In addition, the threat of cyberespionage and hacking have the potential of compromising command and control mechanisms of all nuclear powers. A new arms race on top of that compounds the danger. "Military technologies are advancing rapidly, and the risk that cyberattacks could target nuclear warning and command-and-control systems is ever-increasing," Nunn and Moniz explained. "The threat of catastrophic terrorism has greatly increased nuclear dangers. Meanwhile, U.S. and Russian military forces are again operating in close proximity, with increased chances that an inadvertent collision — or a deliberate act of aggression, accident, or terrible miscalculation — could lead to the fatal use of nuclear weapons for the first time in nearly 75 years.

"The U.S. and Russia are sleepwalking toward a nuclear disaster, and America’s best hope of avoiding catastrophe is reengaging with Russia now — with Congress taking the lead," Nunn and Moniz explain.

In December 2015, candidate Trump didn't know what the term "triad" (nuclear armament via aircraft, submarines and silos) meant. Pressed during a debate by conservative commentator Hugh Hewitt on the concept, Trump responded, "I think we need somebody, absolutely, that we can trust, who is totally responsible, who really knows what he or she is doing. That is so powerful and so important." When Hewitt followed up asking which "of the three legs of the triad" was Trump's priority, Trump responded, "For me, nuclear, the power, the devastation, is very important to me."
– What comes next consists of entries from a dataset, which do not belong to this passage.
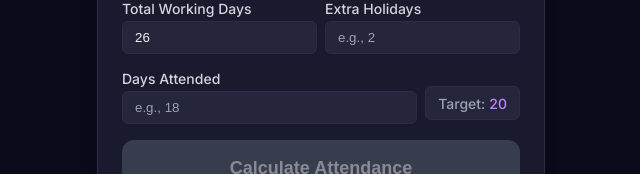
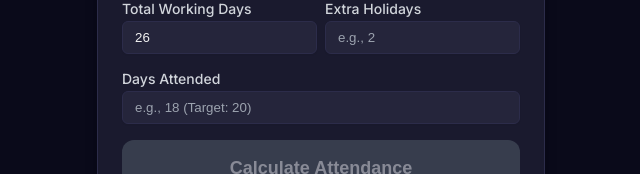
Before and after one commit to Qrucio/attendance-calc, a React (Create React App) app: page / in a window 1280 px wide. Shown: the part 219-393 px from the top of the page, without its empty margins (319-959 px from the left). Built offline with nearby package versions, Linux system fonts and the light colour scheme.

Commit message:
Signed-off-by: Divyansh <divyansh832009@gmail.com> fixes

```diff
--- a/src/App.jsx
+++ b/src/App.jsx
@@ -1142,38 +1142,6 @@ const App = () => {
         .days-attended-input-wrapper {
             flex-grow: 1;
         }
-
-        /* New style for the target display */
-        .target-display {
-            font-size: 0.875rem; /* Same as form-label */
-            font-weight: 500; /* Same as form-label */
-            color: #d1d5db; /* Same as form-label */
-            margin-top: 0.25rem; /* Align with label's bottom margin */
-            margin-bottom: 0.25rem; /* Match input's label margin */
-            padding: 0.5rem 0.75rem; /* Match input padding for height alignment */
-            border: 1px solid #2C2C4A; /* Match input border */
-            border-radius: 0.375rem; /* Match input border-radius */
-            background-color: #25253B; /* Match input background */
-            display: flex; /* Use flex to center content vertically */
-            align-items: center; /* Center content vertically */
-            box-sizing: border-box; /* Include padding and border in the element's total width and height */
-            height: 34px; /* Explicitly set height to match input for perfect alignment */
-            color: #c084fc; /* A distinct but harmonious color for the target value */
-            justify-content: center; /* Center the text horizontally */
-        }
-        .target-label {
-            color: #9ca3af; /* Slightly muted color for the "Target:" label */
-            margin-right: 0.25rem; /* Small space between label and number */
-        }
-        .days-attended-row { /* New class for the row containing days attended and target */
-            display: flex;
-            align-items: flex-end; /* Align items to the bottom of their container */
-            gap: 0.5rem;
-            margin-bottom: 1rem;
-        }
-        .days-attended-input-wrapper {
-            flex-grow: 1;
-        }
         `}
       </style>
 
@@ -1261,8 +1229,7 @@ const App = () => {
           </div>
         </div>
 
-        <div className="form-group days-attended-row">
-          <div className="days-attended-input-wrapper">
+        <div className="form-group">
           <label htmlFor="daysAttended" className="form-label">Days Attended</label>
           <input
             type="number"
@@ -1274,14 +1241,9 @@ const App = () => {
               setShowAttendanceDisplayInButton(false);
               setAttendancePercentage(null);
             }}
-              placeholder="e.g., 18"
+            placeholder={`e.g., 18${totalWorkingDays > 0 ? ` (Target: ${Math.round(totalWorkingDays * 0.75)})` : ''}`}
             min="0"
           />
-          </div>
-          <div className="target-display">
-            <span className="target-label">Target:</span>
-            <span>{Math.round(totalWorkingDays * 0.75)}</span>
-          </div>
         </div>
 
         {/* New button group for edit mode actions */}
```
Lines whose indentation alone changed are shown as unchanged.
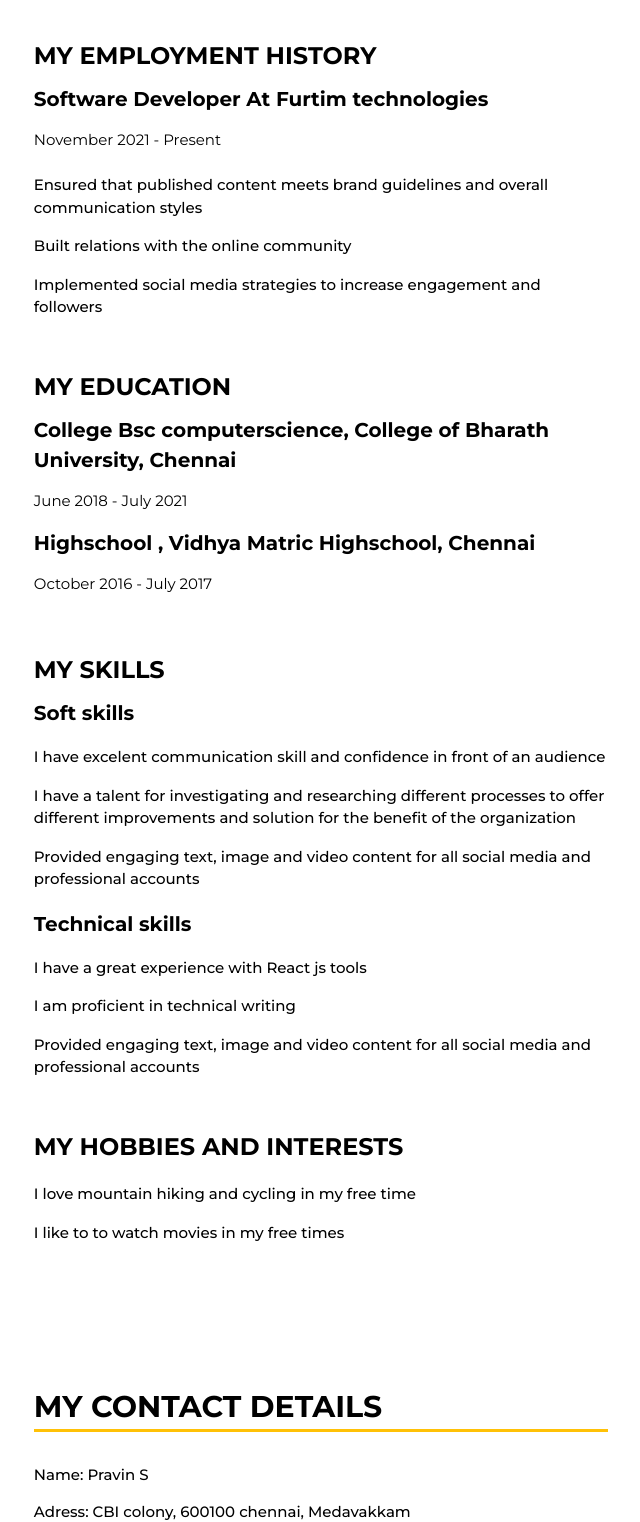
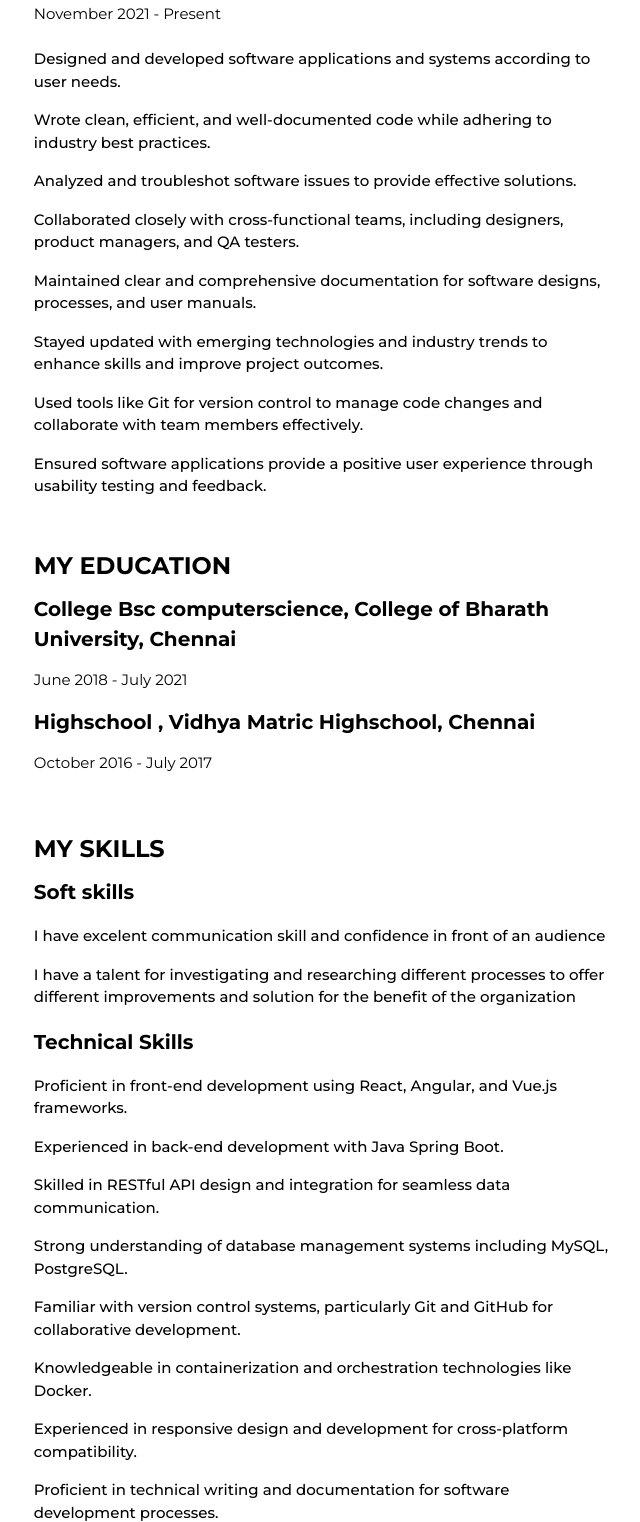
Before and after one commit to pravinzz/pravin, a plain HTML site: page index.html in a window 1280 px wide. Shown: the part 1278-2800 px from the top of the page, without its empty margins (479-1119 px from the left). Drawn offline with nearby package versions, Linux system fonts and the light colour scheme.

Commit message:
updated profile

```diff
--- a/index.html
+++ b/index.html
@@ -40,7 +40,7 @@
     <!-- SOCIAL SECTION -->
     <section class="image-section w3-quarter w3-fixed w3-padding-small">
       <!--IMAGE/AVATAR-->
-      <img src="wallpaperrr.jpeg" class="w3-circle w3-border w3-border-sand" style="border-width: 3px !important;"/>
+      <img src="wallpaperrr.jpeg" class="w3-circle w3-border w3-border-sand" style="border-width: 3px !important;" />
       <!--SCIAL NETWORK BUTTONS-->
       <div class="links w3-margin-top w3-padding-small">
         <a class="icon-link w3-text-sand w3-hover-text-amber" href="https://www.facebook.com/thala.praveen2/"
@@ -54,7 +54,8 @@
         <a class="icon-link w3-text-sand w3-hover-text-amber" href="#twitter" target="_blank">
           <i data-feather="twitter"></i>
         </a>
-        <a class="icon-link w3-text-sand w3-hover-text-amber" href="https://www.linkedin.com/in/pravin-s-950578223" target="_blank">
+        <a class="icon-link w3-text-sand w3-hover-text-amber" href="https://www.linkedin.com/in/pravin-s-950578223"
+          target="_blank">
           <i data-feather="linkedin"></i>
         </a>
       </div>
@@ -101,8 +102,8 @@
         <div id="about" class="w3-container w3-margin-top-20-percent w3-cursive w3-large">
           <h2 class="w3-border-bottom w3-border-amber" style="border-width: 3px !important;">ABOUT</h2>
           <p class="w3-margin-top-2">
-            I am a talented, ambitious and hardworking individual, with broad skills and experience in digital and
-            printed marketing, social media and leading projects.
+            I am a talented, ambitious and hardworking individual, with broad skills and experience in Software
+            developing.
           </p>
           <p class="">
             Furthermore, I am adept at handling multiple tasks on a daily basis competently and at working well under
@@ -112,10 +113,10 @@
             A key strength is communication; building strong relationships with people in order to deliver the best
             results.
           </p>
-          <p class="">
+          <!-- <p class="">
             Recently, I completed an Open degree, including Business and Design modules at the Open University and I am
             now fully employed by Clearly Presented as a Digital Media Manager.
-          </p>
+          </p> -->
         </div>
 
         <!--RESUME-->
@@ -128,11 +129,27 @@
             <div class="">
               <h4>Software Developer At Furtim technologies</h4>
               <p>November 2021 - Present</p>
-              <ul class="w3-ul" style="font-weight: 500;">
+              <!-- <ul class="w3-ul" style="font-weight: 500;">
                 <li>Ensured that published content meets brand guidelines and overall communication styles</li>
                 <li>Built relations with the online community</li>
                 <li>Implemented social media strategies to increase engagement and followers</li>
+              </ul> -->
+              <ul class="w3-ul" style="font-weight: 500;">
+                <li>Designed and developed software applications and systems according to user needs.</li>
+                <li>Wrote clean, efficient, and well-documented code while adhering to industry best practices.</li>
+                <li>Analyzed and troubleshot software issues to provide effective solutions.</li>
+                <li>Collaborated closely with cross-functional teams, including designers, product managers, and QA
+                  testers.</li>
+                <li>Maintained clear and comprehensive documentation for software designs, processes, and user manuals.
+                </li>
+                <li>Stayed updated with emerging technologies and industry trends to enhance skills and improve project
+                  outcomes.</li>
+                <li>Used tools like Git for version control to manage code changes and collaborate with team members
+                  effectively.</li>
+                <li>Ensured software applications provide a positive user experience through usability testing and
+                  feedback.</li>
               </ul>
+
             </div>
 
             <!-- no need now -->
@@ -178,15 +195,30 @@
               <li>I have excelent communication skill and confidence in front of an audience</li>
               <li>I have a talent for investigating and researching different processes to offer different improvements
                 and solution for the benefit of the organization </li>
-              <li>Provided engaging text, image and video content for all social media and professional accounts</li>
+              <!-- <li>Provided engaging text, image and video content for all social media and professional accounts</li> -->
             </ul>
             <!--TECHNICAL SKILLS-->
-            <h4>Technical skills</h4>
+            <!-- <h4>Technical skills</h4>
             <ul class="w3-ul" style="font-weight: 500;">
-              <li>I have a great experience with React js tools</li>
+              <li>I have a great experience with React ,Angular and React Native rameworks and library</li>
               <li>I am proficient in technical writing</li>
               <li>Provided engaging text, image and video content for all social media and professional accounts</li>
+            </ul> -->
+            <h4>Technical Skills</h4>
+            <ul class="w3-ul" style="font-weight: 500;">
+              <li>Proficient in front-end development using React, Angular, and Vue.js frameworks.</li>
+              <li>Experienced in back-end development with  Java Spring Boot.</li>
+              <li>Skilled in RESTful API design and integration for seamless data communication.</li>
+              <li>Strong understanding of database management systems including MySQL, PostgreSQL.</li>
+              <li>Familiar with version control systems, particularly Git and GitHub for collaborative development.</li>
+              <li>Knowledgeable in containerization and orchestration technologies like Docker.</li>
+              <li>Experienced in responsive design and development for cross-platform compatibility.</li>
+              <li>Proficient in technical writing and documentation for software development processes.</li>
+              <!-- <li>Skilled in implementing testing frameworks and tools, such as Jest and Selenium, for quality
+                assurance.</li> -->
+              <li>Familiar with cloud services like AWS  for deploying and scaling applications.</li>
             </ul>
+
           </div>
 
           <!--INTERESTS SECTION-->
@@ -257,7 +289,7 @@
     let mybutton = document.getElementById("myBtn");
 
     // When the user scrolls down 20px from the top of the document, show the button
-window.onscroll = function() {scrollFunction()};
+    window.onscroll = function () { scrollFunction() };
 
     function scrollFunction() {
       if (document.body.scrollTop > 20 || document.documentElement.scrollTop > 20) {
```
Lines whose indentation alone changed are shown as unchanged.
As a candidate, Trump also asked foreign policy experts why the U.S. couldn't use its nuclear arsenal.

The news isn't all bad, however. Trump and North Korea despot Kim Jong Un have gone from comparing nuclear button sizes in 2017 to becoming BFFs and "in love," as the American president put it. In the summer of 2017, both U.S. Sens. Joe Donnelly and Todd Young were talking about "wrapping our minds" around a potential nuclear conflaguration.